Founding member Bill Clark is credited with introducing golf to the club. Other members liked the game and decided to roll swampy pastures and build the first three holes. Another founder, George Wade, is said to have hit the first drive on July 4, 1929, when play started on the present nine holes.
The course is a par 30, with six par 3s and three par 4s. Hole No. 4 is considered the signature hole because it’s the only “island green” in Stark County. Or has Franta noted, it’s the moat hole that offers two chances to hit into water.
There are no tee times at Oakwood Country Club, although Wednesdays are set aside as men’s day and Thursday is ladies’ day until 4 pm Members show up and play.
Jesse Pittman, a Hoover retiree and member since 1968, said he often would stop on the way home from work to play three holes. Play is casual and low key, Franta said.
In addition to golf, members enjoy weekly card games and monthly euchre tournaments. Theme parties are held though the year.
Through the years members considered adding other amenities and discussed buying property nearby to create an 18-hole course. But they opted to keep things small.
Historically members have belonged to other clubs, while playing at Oakwood because it’s fun, Franta said. “We’re a social club with a golf course.”
Trail helps shoppers discover Hartville
The tourism division of Lake Township’s Chamber of Commerce has launched a map and online shopping guide that features antique shops and thrift stores in Hartville.
The Hartville Antique & Thrift Trail takes shoppers on a self-guided tour of 16 businesses where they can find antiques, vintage and resale clothing, home decor, and handmade items. There also are collectible and flea market finds.
The trail promotes shops in the village as an addition to the Hartville Marketplace and Flea Market, which sees close to 1 million visitors each year.
Many shops on the trail are found in a two mile stretch between the Hartville Marketplace and the village’s historic downtown area. Several of the shops are within walking distance of the village center.
The trail guide developed because of growing requests the chamber receives for lists of antique and resale shops in the area. There is a growing trend that combines visiting small communities with thrift shopping, antique hunting and searching for collectibles, chamber officials said.
Phil Stauffer, general manager of the Hartville Thrift Shoppe, said searching for antiques and resale items has continually grown.
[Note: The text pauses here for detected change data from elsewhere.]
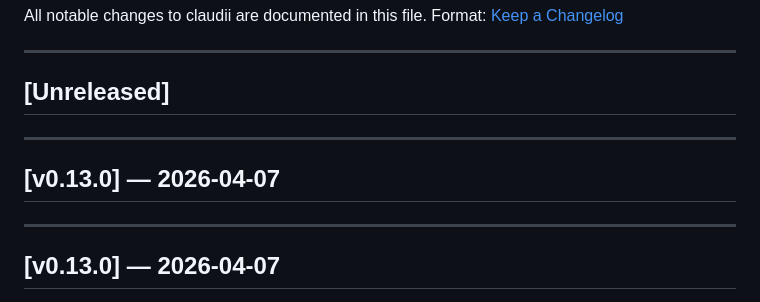
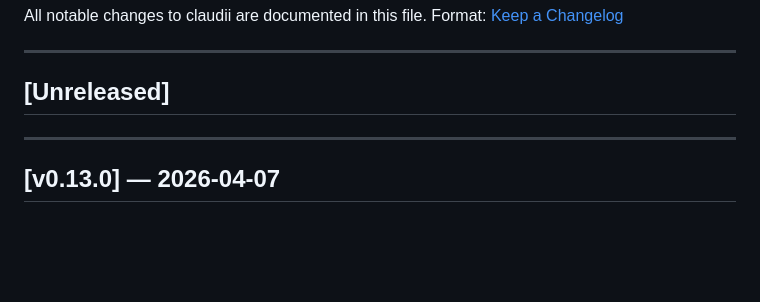
Before and after one commit to bmmmm/claudii, a Markdown page: CHANGELOG.md, the part around the change. Rendered like a GitHub page; blank space fills up the shorter version.

Commit message:
fix(changelog): remove duplicate v0.13.0 header
Release script replaced [Unreleased] header but content block with
same version was already present — resulted in two identical headers.

Co-Authored-By: Claude Sonnet 4.6 <noreply@anthropic.com>

```diff
--- a/CHANGELOG.md
+++ b/CHANGELOG.md
@@ -6,10 +6,6 @@ Format: [Keep a Changelog](https://keepachangelog.com/en/1.0.0/)
 ---
 
 ## [Unreleased]
-
----
-
-## [v0.13.0] — 2026-04-07
 
 ---
 
```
“Some people make a business of thrifting, finding a deal, and reselling,” Stauffer said in a release promoting the trail. He cited a trend among younger people to thrift shop for affordable, interesting and vintage fashion, as well as search for children’s clothing.
Lake Township Chamber officials hope the antique and thrift trail will encourage shoppers to visit several stores, and possibly visit more than just once. Hartville is the perfect place to spend a day of two scouring the shops on the trail, said Megan Wise, discover Hartville tourism coordinator.
Hall of Fame Resort announces new sales, marketing executive
An experienced sports marketing executive has been added to the Hall of Fame Resort & Entertainment management team.
Vic Gregovitsas recently moved into the job of executive vice president of sales and marketing. He reports to Michael Crawford, president and CEO.
Gregovitsas will be tasked with extending the Hall of Fame Village brand to sponsors, consumers and the local community. He’ll oversee the company’s strategic marketing efforts and focus on developing new sponsor and partner agreements with the company’s three business units.
Crawford said Gregovitsas has more than 32 years experience in marketing with a variety of professional sports teams and leagues. He joins Hall of Fame Resort after working with the Pittsburgh Riverhounds in the USL men’s soccer league.